### ASSIGNMENT
Please find every line in the records below that contains the word "name", and copy it.

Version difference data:
**********
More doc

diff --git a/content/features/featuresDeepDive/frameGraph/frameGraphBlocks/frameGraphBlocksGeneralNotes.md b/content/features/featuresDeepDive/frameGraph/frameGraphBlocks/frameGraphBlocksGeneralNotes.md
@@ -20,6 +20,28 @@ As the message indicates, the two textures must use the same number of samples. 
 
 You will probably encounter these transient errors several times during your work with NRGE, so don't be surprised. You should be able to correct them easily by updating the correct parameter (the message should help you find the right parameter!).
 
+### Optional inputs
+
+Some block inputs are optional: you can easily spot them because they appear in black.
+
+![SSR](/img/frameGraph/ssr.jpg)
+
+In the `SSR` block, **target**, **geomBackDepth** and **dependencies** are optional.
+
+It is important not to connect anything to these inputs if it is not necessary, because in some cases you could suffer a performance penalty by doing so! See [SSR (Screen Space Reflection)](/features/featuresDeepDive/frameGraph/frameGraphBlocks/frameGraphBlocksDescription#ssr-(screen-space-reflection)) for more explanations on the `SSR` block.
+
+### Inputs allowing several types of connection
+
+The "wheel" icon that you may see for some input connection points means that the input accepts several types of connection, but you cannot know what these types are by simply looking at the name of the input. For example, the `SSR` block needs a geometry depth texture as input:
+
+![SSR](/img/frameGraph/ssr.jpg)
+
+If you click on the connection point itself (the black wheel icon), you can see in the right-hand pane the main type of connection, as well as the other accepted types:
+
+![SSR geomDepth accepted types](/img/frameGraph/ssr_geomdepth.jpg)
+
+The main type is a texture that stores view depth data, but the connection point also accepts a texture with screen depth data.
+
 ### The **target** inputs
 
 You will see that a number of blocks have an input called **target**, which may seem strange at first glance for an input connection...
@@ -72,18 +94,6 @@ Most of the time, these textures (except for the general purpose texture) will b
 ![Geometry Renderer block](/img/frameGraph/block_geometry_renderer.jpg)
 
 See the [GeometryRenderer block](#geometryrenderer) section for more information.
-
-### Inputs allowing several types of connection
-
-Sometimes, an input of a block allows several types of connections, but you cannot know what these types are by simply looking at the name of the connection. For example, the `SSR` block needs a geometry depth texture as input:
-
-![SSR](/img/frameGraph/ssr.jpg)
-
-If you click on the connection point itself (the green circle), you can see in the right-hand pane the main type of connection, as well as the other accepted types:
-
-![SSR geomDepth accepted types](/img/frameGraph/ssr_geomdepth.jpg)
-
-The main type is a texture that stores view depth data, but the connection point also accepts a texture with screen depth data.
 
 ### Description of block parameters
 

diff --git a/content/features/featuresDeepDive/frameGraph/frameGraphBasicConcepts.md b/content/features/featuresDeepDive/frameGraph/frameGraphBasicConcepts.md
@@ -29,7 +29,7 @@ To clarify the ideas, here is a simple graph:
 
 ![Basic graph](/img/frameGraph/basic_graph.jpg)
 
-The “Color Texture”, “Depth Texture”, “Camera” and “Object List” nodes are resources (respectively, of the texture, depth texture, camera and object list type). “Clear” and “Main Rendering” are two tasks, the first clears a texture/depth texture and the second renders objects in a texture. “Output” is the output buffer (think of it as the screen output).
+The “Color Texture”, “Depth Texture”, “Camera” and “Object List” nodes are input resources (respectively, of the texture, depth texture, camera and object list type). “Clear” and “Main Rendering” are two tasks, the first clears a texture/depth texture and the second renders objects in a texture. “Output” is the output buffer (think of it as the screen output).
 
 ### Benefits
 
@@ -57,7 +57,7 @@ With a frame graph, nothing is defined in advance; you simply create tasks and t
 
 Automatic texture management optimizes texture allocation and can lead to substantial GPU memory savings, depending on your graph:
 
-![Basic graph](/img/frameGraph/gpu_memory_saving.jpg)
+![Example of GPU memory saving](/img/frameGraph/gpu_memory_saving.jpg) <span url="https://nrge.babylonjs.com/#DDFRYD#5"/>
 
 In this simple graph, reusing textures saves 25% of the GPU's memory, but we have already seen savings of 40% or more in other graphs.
**********
### RESPONSE FOR THIS EXERCISE
+The "wheel" icon that you may see for some input connection points means that the input accepts several types of connection, but you cannot know what these types are by simply looking at the name of the input. For example, the `SSR` block needs a geometry depth texture as input:
-Sometimes, an input of a block allows several types of connections, but you cannot know what these types are by simply looking at the name of the connection. For example, the `SSR` block needs a geometry depth texture as input:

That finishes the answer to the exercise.